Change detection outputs

Content starts

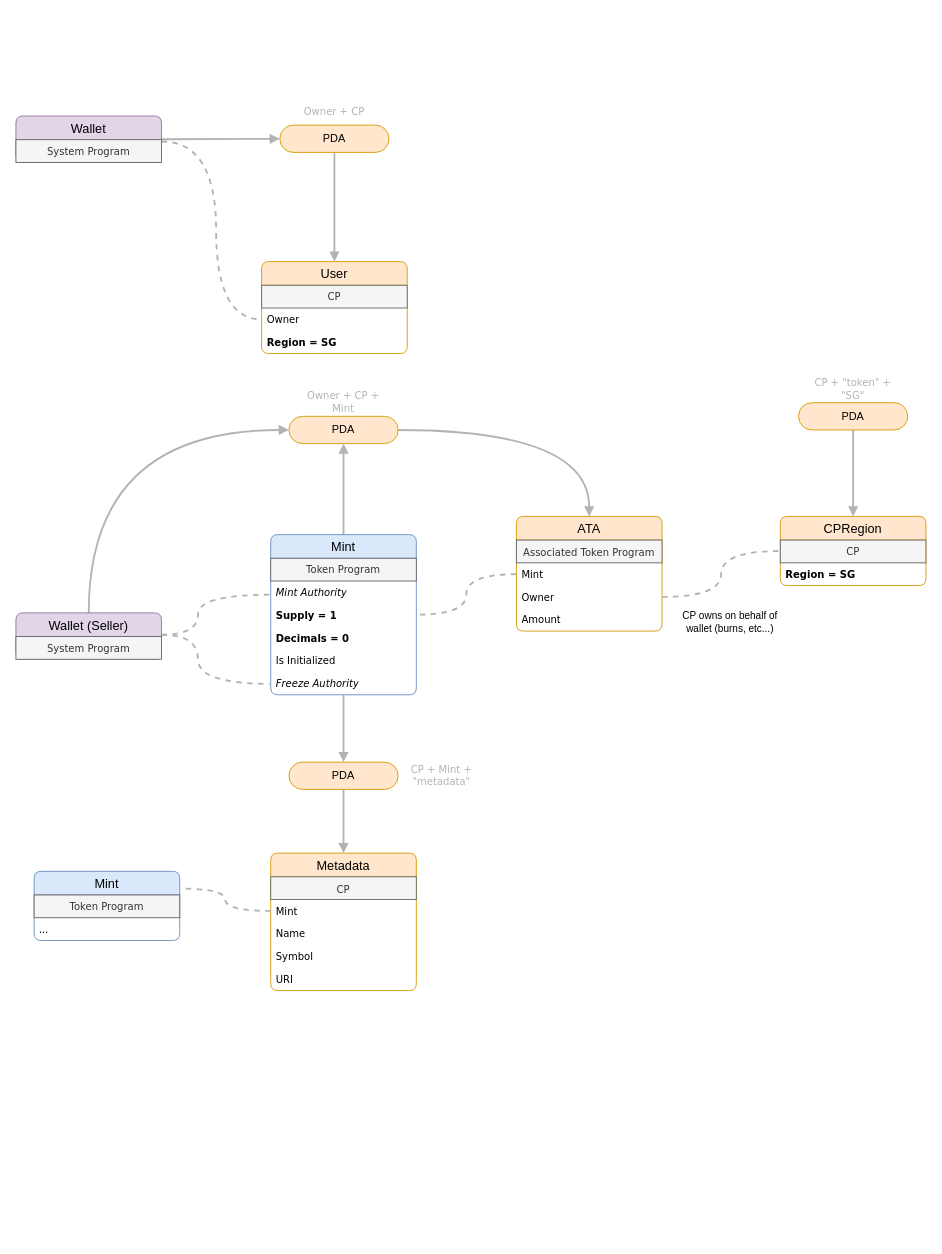
This is RFCs/accounts.drawio from HMXHIU/christmas, a draw.io file, before an edit. Source tidied: cells renumbered, new cells numbered last; positions are measured from the earlier drawing's top-left corner, leaving out a move shared by most shapes. Both pictures are drawn from the tidied source at 91%, with x=0, y=0 at pixel (15, 97).
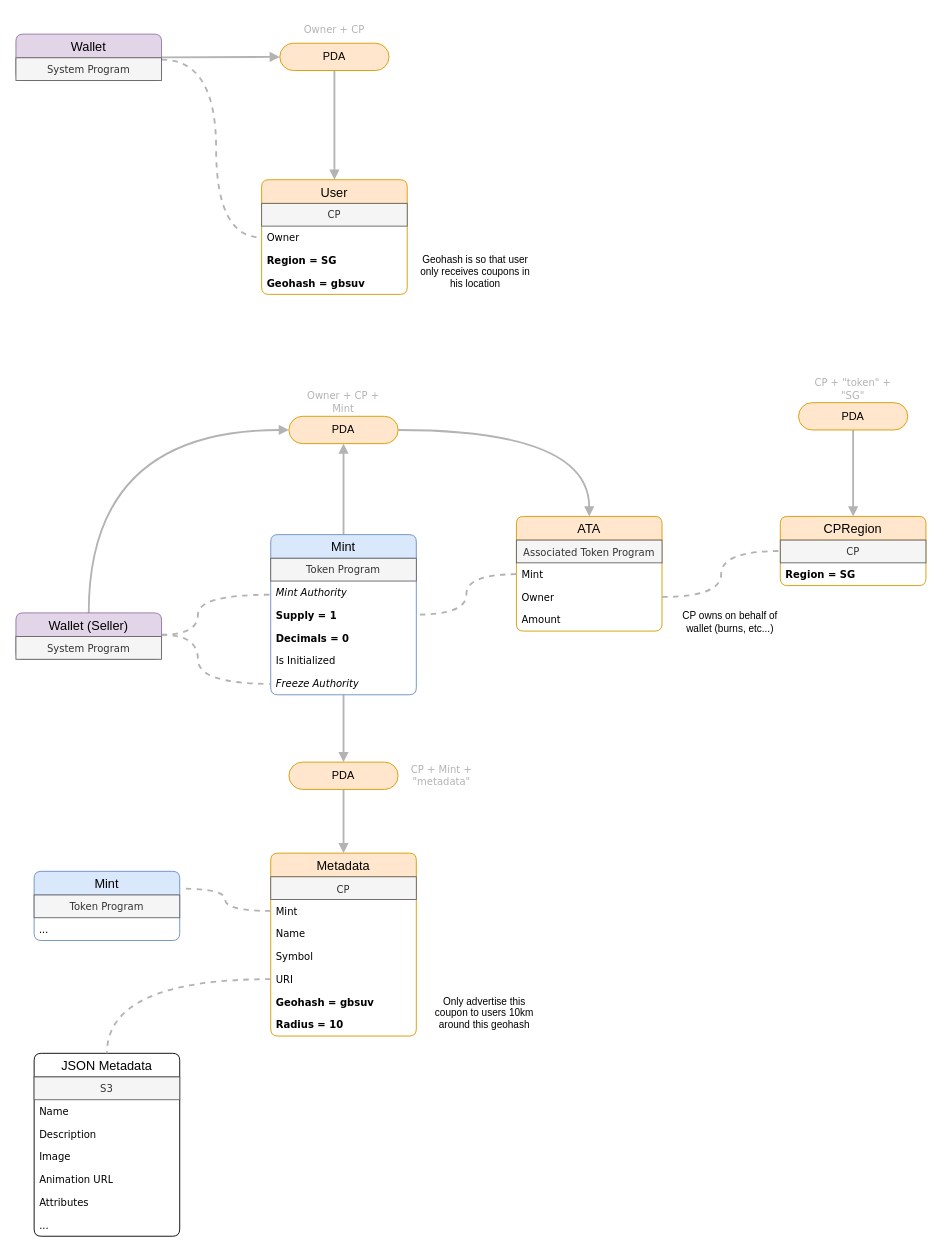
The same diagram, later.

The change refers to these unchanged cells:
```xml
<mxCell id="10" value="Owner" style="text;spacingLeft=4;spacingRight=4;overflow=hidden;points=[[0,0.5],[1,0.5]];portConstraint=eastwest;fontSize=11;whiteSpace=wrap;html=1;align=left;fontFamily=Verdana;" parent="8" vertex="1">
  <mxGeometry y="51" width="160" height="25" as="geometry" />
</mxCell>
<mxCell id="51" value="&lt;span style=&quot;font-size: 11px;&quot;&gt;URI&lt;/span&gt;" style="text;spacingLeft=4;spacingRight=4;overflow=hidden;points=[[0,0.5],[1,0.5]];portConstraint=eastwest;fontSize=11;whiteSpace=wrap;html=1;align=left;fontFamily=Verdana;" parent="46" vertex="1">
  <mxGeometry y="126" width="160" height="25" as="geometry" />
</mxCell>
```

Change to the diagram source:
```diff
@@
     <mxCell id="3" style="edgeStyle=orthogonalEdgeStyle;jettySize=auto;html=1;entryX=0;entryY=0.5;entryDx=0;entryDy=0;curved=1;arcSize=20;endArrow=none;endFill=0;dashed=1;strokeWidth=2;strokeColor=#B3B3B3;" parent="1" edge="1" source="4" target="10">
       <mxGeometry relative="1" as="geometry">
         <Array as="points">
-          <mxPoint x="220" y="48" />
-          <mxPoint x="220" y="244" />
+          <mxPoint x="220" y="-42" />
+          <mxPoint x="220" y="154" />
         </Array>
       </mxGeometry>
     </mxCell>
     <mxCell id="4" value="Wallet" style="swimlane;fontStyle=0;horizontal=1;startSize=26;align=center;fontSize=14;fillColor=#e1d5e7;strokeColor=#9673a6;arcSize=10;rounded=1;" parent="1" vertex="1">
-      <mxGeometry y="20" width="160" height="51" as="geometry" />
+      <mxGeometry y="-70" width="160" height="51" as="geometry" />
     </mxCell>
@@
     <mxCell id="7" value="PDA" style="rounded=1;whiteSpace=wrap;html=1;arcSize=50;absoluteArcSize=0;fillColor=#ffe6cc;strokeColor=#d79b00;" parent="1" vertex="1">
-      <mxGeometry x="290" y="30" width="120" height="30" as="geometry" />
+      <mxGeometry x="290" y="-60" width="120" height="30" as="geometry" />
     </mxCell>
     <mxCell id="8" value="User" style="swimlane;fontStyle=0;horizontal=1;startSize=26;align=center;fontSize=14;fillColor=#ffe6cc;strokeColor=#d79b00;arcSize=10;rounded=1;" parent="1" vertex="1">
-      <mxGeometry x="270" y="180" width="160" height="101" as="geometry" />
+      <mxGeometry x="270" y="90" width="160" height="126" as="geometry" />
     </mxCell>
@@
+    <mxCell id="57" value="&lt;b&gt;Geohash =&amp;nbsp;gbsuv&lt;/b&gt;" style="text;spacingLeft=4;spacingRight=4;overflow=hidden;fontSize=11;whiteSpace=wrap;html=1;align=left;fontFamily=Verdana;" parent="8" vertex="1">
+      <mxGeometry y="101" width="160" height="25" as="geometry" />
+    </mxCell>
     <mxCell id="12" value="Owner + CP" style="text;html=1;strokeColor=none;fillColor=none;align=center;verticalAlign=middle;whiteSpace=wrap;rounded=0;fontFamily=Verdana;fontColor=#B3B3B3;fontStyle=0;fontSize=11;" parent="1" vertex="1">
-      <mxGeometry x="302" width="96" height="30" as="geometry" />
+      <mxGeometry x="302" y="-90" width="96" height="30" as="geometry" />
     </mxCell>
@@
     <mxCell id="46" value="Metadata" style="swimlane;fontStyle=0;horizontal=1;startSize=26;align=center;fontSize=14;fillColor=#ffe6cc;strokeColor=#d79b00;arcSize=10;rounded=1;" parent="1" vertex="1">
-      <mxGeometry x="280" y="830" width="160" height="151" as="geometry" />
+      <mxGeometry x="280" y="830" width="160" height="201" as="geometry" />
     </mxCell>
@@
+    <mxCell id="58" value="&lt;b&gt;Geohash = gbsuv&lt;/b&gt;" style="text;spacingLeft=4;spacingRight=4;overflow=hidden;fontSize=11;whiteSpace=wrap;html=1;align=left;fontFamily=Verdana;" parent="46" vertex="1">
+      <mxGeometry y="151" width="160" height="25" as="geometry" />
+    </mxCell>
+    <mxCell id="59" value="&lt;b&gt;Radius = 10&amp;nbsp;&lt;/b&gt;" style="text;spacingLeft=4;spacingRight=4;overflow=hidden;fontSize=11;whiteSpace=wrap;html=1;align=left;fontFamily=Verdana;" parent="46" vertex="1">
+      <mxGeometry y="176" width="160" height="25" as="geometry" />
+    </mxCell>
@@
+    <mxCell id="60" value="Geohash is so that user only receives coupons in his location" style="text;html=1;strokeColor=none;fillColor=none;align=center;verticalAlign=middle;whiteSpace=wrap;rounded=0;fontSize=11;fontFamily=Helvetica;fontColor=default;" parent="1" vertex="1">
+      <mxGeometry x="440" y="165" width="130" height="51" as="geometry" />
+    </mxCell>
+    <mxCell id="61" value="Only advertise this coupon to users 10km around this geohash" style="text;html=1;strokeColor=none;fillColor=none;align=center;verticalAlign=middle;whiteSpace=wrap;rounded=0;fontSize=11;fontFamily=Helvetica;fontColor=default;" parent="1" vertex="1">
+      <mxGeometry x="450" y="980" width="130" height="51" as="geometry" />
+    </mxCell>
+    <mxCell id="62" value="JSON Metadata" style="swimlane;fontStyle=0;horizontal=1;startSize=26;align=center;fontSize=14;arcSize=10;rounded=1;" parent="1" vertex="1">
+      <mxGeometry x="20" y="1050" width="160" height="201" as="geometry" />
+    </mxCell>
+    <mxCell id="63" value="S3" style="text;strokeColor=#666666;fillColor=#f5f5f5;spacingLeft=4;spacingRight=4;overflow=hidden;fontSize=11;whiteSpace=wrap;html=1;align=center;fontFamily=Verdana;fontColor=#333333;" parent="62" vertex="1">
+      <mxGeometry y="26" width="160" height="25" as="geometry" />
+    </mxCell>
+    <mxCell id="64" value="&lt;span style=&quot;font-style: normal;&quot;&gt;Name&lt;/span&gt;" style="text;spacingLeft=4;spacingRight=4;overflow=hidden;fontSize=11;whiteSpace=wrap;html=1;align=left;fontFamily=Verdana;fontStyle=2;" parent="62" vertex="1">
+      <mxGeometry y="51" width="160" height="25" as="geometry" />
+    </mxCell>
+    <mxCell id="65" value="&lt;span style=&quot;font-size: 11px;&quot;&gt;Description&lt;/span&gt;" style="text;spacingLeft=4;spacingRight=4;overflow=hidden;fontSize=11;whiteSpace=wrap;html=1;align=left;fontFamily=Verdana;" parent="62" vertex="1">
+      <mxGeometry y="76" width="160" height="25" as="geometry" />
+    </mxCell>
+    <mxCell id="66" value="&lt;span style=&quot;font-size: 11px;&quot;&gt;Image&lt;/span&gt;" style="text;spacingLeft=4;spacingRight=4;overflow=hidden;fontSize=11;whiteSpace=wrap;html=1;align=left;fontFamily=Verdana;" parent="62" vertex="1">
+      <mxGeometry y="101" width="160" height="25" as="geometry" />
+    </mxCell>
+    <mxCell id="67" value="&lt;span style=&quot;font-size: 11px;&quot;&gt;Animation URL&lt;/span&gt;" style="text;spacingLeft=4;spacingRight=4;overflow=hidden;fontSize=11;whiteSpace=wrap;html=1;align=left;fontFamily=Verdana;" parent="62" vertex="1">
+      <mxGeometry y="126" width="160" height="25" as="geometry" />
+    </mxCell>
+    <mxCell id="68" value="Attributes" style="text;spacingLeft=4;spacingRight=4;overflow=hidden;fontSize=11;whiteSpace=wrap;html=1;align=left;fontFamily=Verdana;" parent="62" vertex="1">
+      <mxGeometry y="151" width="160" height="25" as="geometry" />
+    </mxCell>
+    <mxCell id="69" value="..." style="text;spacingLeft=4;spacingRight=4;overflow=hidden;fontSize=11;whiteSpace=wrap;html=1;align=left;fontFamily=Verdana;" parent="62" vertex="1">
+      <mxGeometry y="176" width="160" height="25" as="geometry" />
+    </mxCell>
+    <mxCell id="70" style="edgeStyle=orthogonalEdgeStyle;jettySize=auto;html=1;entryX=0.5;entryY=0;entryDx=0;entryDy=0;endArrow=none;strokeColor=#B3B3B3;dashed=1;strokeWidth=2;endFill=0;curved=1;" parent="1" edge="1" source="51" target="62">
+      <mxGeometry relative="1" as="geometry" />
+    </mxCell>
```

Content ends

## PROBLEM TO SOLVE:
If a line of the entries contains "diagram", it counts; say how many such lines there are and give only the number.

## REPLY TO THE TASK:
2